Exercise instructions
Collect all lines containing the word "표정이므로" from the data.

Dataset extract
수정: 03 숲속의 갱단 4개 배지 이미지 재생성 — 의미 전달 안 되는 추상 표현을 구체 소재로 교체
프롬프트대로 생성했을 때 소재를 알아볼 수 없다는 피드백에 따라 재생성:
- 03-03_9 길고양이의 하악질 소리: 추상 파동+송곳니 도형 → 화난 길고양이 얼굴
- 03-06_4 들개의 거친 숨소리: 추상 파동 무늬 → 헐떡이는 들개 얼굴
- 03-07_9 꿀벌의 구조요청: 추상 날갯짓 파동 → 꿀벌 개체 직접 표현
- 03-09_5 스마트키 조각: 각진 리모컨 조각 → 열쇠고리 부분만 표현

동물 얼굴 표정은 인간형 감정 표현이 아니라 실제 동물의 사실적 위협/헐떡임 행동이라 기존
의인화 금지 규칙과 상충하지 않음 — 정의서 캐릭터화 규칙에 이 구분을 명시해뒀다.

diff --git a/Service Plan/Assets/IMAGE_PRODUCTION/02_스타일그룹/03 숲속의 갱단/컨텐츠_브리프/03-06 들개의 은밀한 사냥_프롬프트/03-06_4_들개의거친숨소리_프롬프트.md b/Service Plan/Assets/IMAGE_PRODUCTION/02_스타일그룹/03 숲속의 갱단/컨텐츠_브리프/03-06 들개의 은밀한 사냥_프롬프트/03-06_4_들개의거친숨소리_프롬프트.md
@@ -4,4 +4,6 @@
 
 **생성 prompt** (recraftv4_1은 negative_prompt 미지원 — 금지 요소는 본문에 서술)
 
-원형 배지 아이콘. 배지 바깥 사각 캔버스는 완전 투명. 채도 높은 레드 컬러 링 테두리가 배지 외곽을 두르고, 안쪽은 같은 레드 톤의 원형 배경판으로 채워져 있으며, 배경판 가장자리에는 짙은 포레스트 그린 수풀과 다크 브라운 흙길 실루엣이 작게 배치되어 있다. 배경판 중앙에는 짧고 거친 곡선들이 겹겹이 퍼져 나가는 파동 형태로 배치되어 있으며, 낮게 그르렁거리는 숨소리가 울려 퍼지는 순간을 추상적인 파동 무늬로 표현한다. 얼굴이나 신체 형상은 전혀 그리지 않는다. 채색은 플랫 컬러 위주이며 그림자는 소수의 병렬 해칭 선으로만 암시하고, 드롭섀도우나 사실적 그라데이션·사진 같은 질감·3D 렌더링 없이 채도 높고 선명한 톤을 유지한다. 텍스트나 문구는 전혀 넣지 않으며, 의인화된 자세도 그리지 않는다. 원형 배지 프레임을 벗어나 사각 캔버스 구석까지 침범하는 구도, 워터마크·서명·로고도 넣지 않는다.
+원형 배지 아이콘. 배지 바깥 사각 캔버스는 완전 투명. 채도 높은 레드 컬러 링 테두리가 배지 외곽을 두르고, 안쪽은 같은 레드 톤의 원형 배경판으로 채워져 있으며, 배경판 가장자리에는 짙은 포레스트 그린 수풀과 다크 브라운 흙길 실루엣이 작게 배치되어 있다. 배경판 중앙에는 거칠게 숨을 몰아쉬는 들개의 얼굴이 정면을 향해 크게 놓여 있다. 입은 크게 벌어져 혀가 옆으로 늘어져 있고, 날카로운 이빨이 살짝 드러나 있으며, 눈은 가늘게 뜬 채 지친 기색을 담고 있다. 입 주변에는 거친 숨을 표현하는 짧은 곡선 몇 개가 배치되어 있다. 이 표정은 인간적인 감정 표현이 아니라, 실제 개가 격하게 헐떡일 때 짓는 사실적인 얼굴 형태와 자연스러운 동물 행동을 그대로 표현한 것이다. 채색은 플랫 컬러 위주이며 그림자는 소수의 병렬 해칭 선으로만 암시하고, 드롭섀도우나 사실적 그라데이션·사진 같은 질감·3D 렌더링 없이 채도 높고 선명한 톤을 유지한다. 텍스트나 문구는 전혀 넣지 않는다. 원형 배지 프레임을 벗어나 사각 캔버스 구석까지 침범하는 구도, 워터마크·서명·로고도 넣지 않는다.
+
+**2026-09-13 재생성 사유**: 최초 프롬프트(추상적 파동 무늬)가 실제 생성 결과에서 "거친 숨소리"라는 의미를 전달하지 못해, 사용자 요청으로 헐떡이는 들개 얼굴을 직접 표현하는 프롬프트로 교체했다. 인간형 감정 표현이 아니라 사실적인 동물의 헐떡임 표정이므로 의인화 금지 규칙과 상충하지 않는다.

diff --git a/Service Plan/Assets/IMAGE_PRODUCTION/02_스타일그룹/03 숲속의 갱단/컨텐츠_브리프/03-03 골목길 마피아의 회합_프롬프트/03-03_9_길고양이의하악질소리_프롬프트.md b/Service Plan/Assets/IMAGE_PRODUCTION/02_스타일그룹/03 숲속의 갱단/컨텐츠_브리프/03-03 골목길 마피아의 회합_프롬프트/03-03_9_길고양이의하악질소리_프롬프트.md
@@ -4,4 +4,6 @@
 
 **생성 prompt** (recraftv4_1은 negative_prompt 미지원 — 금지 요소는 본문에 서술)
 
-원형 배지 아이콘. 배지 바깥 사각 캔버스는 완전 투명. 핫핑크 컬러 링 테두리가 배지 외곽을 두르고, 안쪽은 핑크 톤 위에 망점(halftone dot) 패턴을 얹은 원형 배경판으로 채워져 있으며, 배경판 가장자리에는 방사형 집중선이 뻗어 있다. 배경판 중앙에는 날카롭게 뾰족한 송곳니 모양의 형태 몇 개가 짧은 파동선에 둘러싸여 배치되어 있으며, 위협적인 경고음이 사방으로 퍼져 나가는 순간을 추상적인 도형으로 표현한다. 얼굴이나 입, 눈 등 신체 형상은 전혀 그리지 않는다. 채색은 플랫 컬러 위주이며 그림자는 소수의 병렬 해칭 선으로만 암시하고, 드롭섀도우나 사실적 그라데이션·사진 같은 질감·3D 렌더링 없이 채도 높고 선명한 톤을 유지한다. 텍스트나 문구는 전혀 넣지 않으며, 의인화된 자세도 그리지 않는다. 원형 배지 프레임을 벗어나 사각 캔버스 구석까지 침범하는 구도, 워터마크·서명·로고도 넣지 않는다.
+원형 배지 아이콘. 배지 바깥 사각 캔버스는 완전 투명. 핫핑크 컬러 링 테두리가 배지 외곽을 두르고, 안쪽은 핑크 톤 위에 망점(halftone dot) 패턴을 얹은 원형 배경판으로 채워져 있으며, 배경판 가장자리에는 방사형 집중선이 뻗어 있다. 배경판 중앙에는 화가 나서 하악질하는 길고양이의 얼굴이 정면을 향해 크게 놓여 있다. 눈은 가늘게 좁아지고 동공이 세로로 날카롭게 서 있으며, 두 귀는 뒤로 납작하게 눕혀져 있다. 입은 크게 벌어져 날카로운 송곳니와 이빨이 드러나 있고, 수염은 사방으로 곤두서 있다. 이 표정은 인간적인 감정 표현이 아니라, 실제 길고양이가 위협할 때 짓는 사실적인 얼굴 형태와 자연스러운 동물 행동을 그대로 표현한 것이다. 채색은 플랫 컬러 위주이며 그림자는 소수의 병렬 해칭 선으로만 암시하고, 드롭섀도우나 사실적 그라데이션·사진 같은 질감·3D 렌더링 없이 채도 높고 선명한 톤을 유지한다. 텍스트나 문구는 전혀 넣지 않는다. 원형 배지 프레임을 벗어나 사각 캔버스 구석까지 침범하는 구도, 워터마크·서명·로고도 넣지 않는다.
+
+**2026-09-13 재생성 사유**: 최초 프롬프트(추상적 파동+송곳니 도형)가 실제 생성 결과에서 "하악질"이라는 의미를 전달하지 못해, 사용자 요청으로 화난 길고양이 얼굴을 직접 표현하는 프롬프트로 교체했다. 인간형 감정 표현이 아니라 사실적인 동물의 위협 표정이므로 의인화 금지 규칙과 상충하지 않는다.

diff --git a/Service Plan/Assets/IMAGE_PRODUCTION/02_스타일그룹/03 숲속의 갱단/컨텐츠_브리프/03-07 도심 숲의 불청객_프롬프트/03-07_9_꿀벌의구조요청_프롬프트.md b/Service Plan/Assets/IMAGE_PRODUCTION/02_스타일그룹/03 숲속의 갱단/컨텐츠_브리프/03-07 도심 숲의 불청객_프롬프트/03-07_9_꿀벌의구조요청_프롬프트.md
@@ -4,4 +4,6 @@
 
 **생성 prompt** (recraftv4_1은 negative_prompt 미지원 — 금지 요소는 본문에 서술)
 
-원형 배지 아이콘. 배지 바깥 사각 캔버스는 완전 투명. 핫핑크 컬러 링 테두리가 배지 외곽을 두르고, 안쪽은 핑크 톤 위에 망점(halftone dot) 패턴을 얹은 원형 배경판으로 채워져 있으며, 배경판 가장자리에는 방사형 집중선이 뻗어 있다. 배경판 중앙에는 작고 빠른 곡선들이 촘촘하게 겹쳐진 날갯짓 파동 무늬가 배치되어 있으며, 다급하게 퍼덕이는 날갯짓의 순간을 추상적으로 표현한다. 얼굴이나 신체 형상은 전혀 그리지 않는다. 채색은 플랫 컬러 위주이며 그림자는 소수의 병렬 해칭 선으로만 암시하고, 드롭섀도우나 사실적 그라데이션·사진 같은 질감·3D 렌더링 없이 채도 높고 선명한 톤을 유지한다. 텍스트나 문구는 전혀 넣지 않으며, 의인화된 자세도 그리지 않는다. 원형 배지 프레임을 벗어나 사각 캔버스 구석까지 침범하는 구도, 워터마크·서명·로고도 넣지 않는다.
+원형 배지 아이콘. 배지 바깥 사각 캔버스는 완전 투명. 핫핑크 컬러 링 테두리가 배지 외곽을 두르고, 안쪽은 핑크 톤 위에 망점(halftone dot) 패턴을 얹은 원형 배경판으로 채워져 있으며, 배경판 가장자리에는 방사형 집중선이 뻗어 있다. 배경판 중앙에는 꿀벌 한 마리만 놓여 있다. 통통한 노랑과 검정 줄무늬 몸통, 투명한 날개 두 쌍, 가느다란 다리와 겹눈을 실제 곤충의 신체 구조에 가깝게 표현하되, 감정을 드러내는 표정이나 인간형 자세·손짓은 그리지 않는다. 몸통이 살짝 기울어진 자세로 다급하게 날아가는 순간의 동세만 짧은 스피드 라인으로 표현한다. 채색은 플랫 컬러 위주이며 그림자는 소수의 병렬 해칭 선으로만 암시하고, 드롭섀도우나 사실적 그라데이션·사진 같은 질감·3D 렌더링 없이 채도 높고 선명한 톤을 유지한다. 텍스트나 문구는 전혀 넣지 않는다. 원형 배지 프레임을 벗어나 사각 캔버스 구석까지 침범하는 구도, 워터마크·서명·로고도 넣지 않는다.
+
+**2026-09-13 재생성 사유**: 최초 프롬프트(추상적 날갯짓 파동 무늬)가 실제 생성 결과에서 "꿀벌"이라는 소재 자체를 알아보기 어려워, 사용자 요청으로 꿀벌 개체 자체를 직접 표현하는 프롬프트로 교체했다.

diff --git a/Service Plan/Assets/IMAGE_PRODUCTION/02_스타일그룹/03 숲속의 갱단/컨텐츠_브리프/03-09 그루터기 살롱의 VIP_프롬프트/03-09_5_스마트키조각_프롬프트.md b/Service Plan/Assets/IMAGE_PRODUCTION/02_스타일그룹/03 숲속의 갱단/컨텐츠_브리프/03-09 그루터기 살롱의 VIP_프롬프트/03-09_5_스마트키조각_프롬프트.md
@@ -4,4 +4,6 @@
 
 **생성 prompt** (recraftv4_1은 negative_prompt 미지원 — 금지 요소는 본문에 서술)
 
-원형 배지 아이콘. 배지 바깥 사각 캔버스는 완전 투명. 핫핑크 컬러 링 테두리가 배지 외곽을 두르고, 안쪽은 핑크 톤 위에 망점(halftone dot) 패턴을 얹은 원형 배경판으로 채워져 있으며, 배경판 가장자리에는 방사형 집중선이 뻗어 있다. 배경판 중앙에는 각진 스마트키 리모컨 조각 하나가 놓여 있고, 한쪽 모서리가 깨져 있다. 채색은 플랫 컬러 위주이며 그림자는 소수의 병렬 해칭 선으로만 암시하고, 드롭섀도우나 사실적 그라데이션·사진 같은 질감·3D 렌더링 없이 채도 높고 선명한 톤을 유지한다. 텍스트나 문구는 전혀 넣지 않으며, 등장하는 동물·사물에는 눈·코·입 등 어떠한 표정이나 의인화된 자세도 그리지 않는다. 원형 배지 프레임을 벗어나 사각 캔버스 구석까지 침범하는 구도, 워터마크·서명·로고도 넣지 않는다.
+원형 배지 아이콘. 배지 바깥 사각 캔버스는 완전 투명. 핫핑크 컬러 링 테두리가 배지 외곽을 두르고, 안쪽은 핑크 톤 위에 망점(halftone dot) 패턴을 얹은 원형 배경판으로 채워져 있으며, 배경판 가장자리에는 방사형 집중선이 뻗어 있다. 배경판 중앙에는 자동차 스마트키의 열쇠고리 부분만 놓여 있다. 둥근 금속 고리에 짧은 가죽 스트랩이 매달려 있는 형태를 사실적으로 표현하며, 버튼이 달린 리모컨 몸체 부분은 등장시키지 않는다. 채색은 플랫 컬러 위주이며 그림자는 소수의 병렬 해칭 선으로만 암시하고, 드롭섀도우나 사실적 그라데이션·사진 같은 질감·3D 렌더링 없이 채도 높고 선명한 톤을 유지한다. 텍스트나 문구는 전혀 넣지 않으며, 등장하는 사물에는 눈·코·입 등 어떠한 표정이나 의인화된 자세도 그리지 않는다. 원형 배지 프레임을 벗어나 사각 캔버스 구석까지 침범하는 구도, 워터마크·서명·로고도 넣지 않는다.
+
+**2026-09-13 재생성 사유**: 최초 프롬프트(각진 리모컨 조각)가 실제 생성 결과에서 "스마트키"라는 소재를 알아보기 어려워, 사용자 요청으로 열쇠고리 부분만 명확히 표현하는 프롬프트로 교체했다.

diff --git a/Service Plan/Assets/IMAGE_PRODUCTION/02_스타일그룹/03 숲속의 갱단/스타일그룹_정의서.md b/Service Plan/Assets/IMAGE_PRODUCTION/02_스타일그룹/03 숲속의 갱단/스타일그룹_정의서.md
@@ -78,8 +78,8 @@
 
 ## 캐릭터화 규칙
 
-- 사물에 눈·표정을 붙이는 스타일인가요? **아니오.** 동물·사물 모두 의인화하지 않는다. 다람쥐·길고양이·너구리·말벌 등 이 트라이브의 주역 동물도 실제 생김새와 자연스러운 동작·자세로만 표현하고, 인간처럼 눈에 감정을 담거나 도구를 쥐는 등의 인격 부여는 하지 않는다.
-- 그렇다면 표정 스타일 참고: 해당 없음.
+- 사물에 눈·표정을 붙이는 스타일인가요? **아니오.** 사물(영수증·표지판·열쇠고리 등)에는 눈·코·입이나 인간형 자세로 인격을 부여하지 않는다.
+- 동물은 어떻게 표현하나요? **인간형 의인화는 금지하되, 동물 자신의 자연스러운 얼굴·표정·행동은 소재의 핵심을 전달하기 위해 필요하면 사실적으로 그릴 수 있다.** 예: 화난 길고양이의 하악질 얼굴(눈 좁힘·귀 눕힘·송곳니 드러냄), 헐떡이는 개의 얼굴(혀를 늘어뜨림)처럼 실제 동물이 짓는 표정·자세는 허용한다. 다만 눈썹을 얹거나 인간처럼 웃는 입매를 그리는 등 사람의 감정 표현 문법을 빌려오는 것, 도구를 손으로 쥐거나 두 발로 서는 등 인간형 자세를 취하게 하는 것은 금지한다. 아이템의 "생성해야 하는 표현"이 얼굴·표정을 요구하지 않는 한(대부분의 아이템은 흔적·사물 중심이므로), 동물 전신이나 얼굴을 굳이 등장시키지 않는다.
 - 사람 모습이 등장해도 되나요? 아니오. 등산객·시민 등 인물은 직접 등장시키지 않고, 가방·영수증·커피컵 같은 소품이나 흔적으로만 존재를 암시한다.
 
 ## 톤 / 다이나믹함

Exercise output
+**2026-09-13 재생성 사유**: 최초 프롬프트(추상적 파동 무늬)가 실제 생성 결과에서 "거친 숨소리"라는 의미를 전달하지 못해, 사용자 요청으로 헐떡이는 들개 얼굴을 직접 표현하는 프롬프트로 교체했다. 인간형 감정 표현이 아니라 사실적인 동물의 헐떡임 표정이므로 의인화 금지 규칙과 상충하지 않는다.
+**2026-09-13 재생성 사유**: 최초 프롬프트(추상적 파동+송곳니 도형)가 실제 생성 결과에서 "하악질"이라는 의미를 전달하지 못해, 사용자 요청으로 화난 길고양이 얼굴을 직접 표현하는 프롬프트로 교체했다. 인간형 감정 표현이 아니라 사실적인 동물의 위협 표정이므로 의인화 금지 규칙과 상충하지 않는다.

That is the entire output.